▸ YOUR GOAL: The records below need to be repeated exactly, with every picture left out.

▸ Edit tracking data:
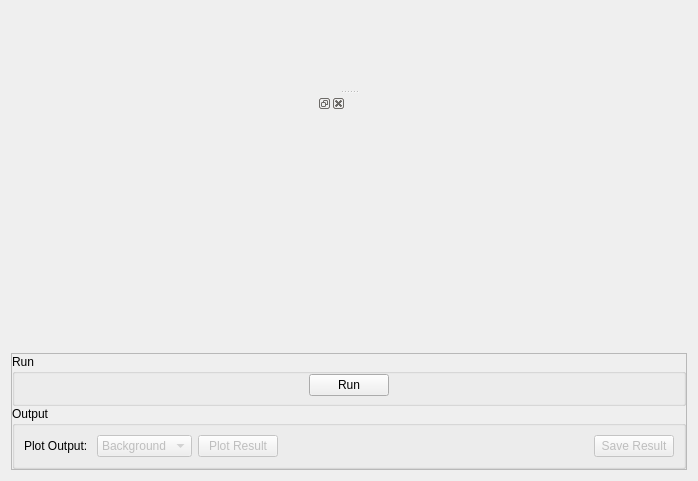
mantidproject/mantid, file qt/scientific_interfaces/Indirect/IqtFit.ui: the form before one commit.
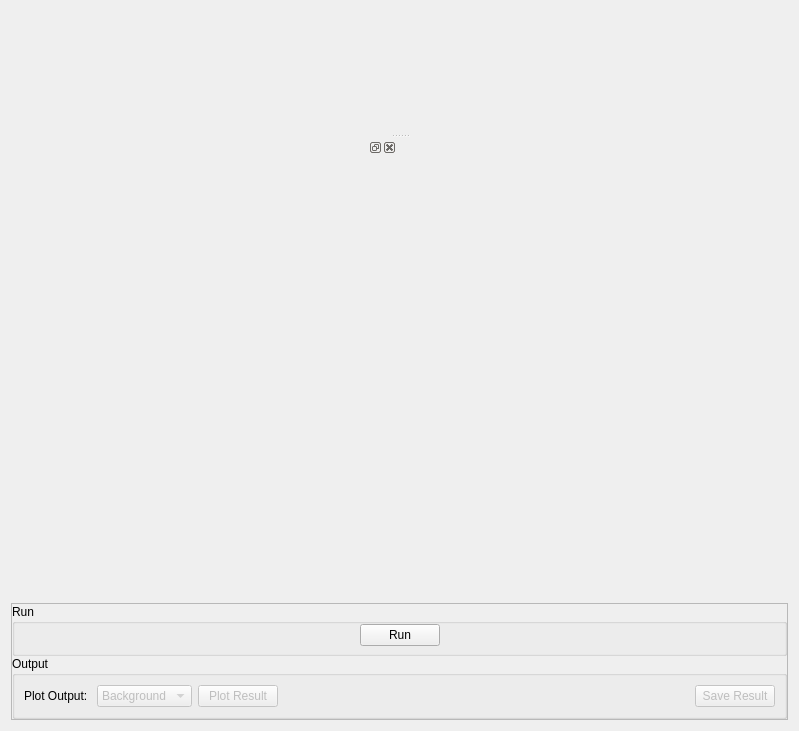
The form after the commit. Custom widgets are drawn as their Qt base class.

```diff
--- a/qt/scientific_interfaces/Indirect/IqtFit.ui
+++ b/qt/scientific_interfaces/Indirect/IqtFit.ui
@@ -6,8 +6,8 @@
    <rect>
     <x>0</x>
     <y>0</y>
-    <width>698</width>
-    <height>481</height>
+    <width>799</width>
+    <height>731</height>
    </rect>
   </property>
   <property name="windowTitle">
@@ -89,7 +89,7 @@
                </property>
                <property name="sizeHint" stdset="0">
                 <size>
-                 <width>282</width>
+                 <width>332</width>
                  <height>20</height>
                 </size>
                </property>
```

▸ ANSWER TO THIS TASK:
mantidproject/mantid, file qt/scientific_interfaces/Indirect/IqtFit.ui: the form before one commit.
The form after the commit. Custom widgets are drawn as their Qt base class.

```diff
--- a/qt/scientific_interfaces/Indirect/IqtFit.ui
+++ b/qt/scientific_interfaces/Indirect/IqtFit.ui
@@ -6,8 +6,8 @@
    <rect>
     <x>0</x>
     <y>0</y>
-    <width>698</width>
-    <height>481</height>
+    <width>799</width>
+    <height>731</height>
    </rect>
   </property>
   <property name="windowTitle">
@@ -89,7 +89,7 @@
                </property>
                <property name="sizeHint" stdset="0">
                 <size>
-                 <width>282</width>
+                 <width>332</width>
                  <height>20</height>
                 </size>
                </property>
```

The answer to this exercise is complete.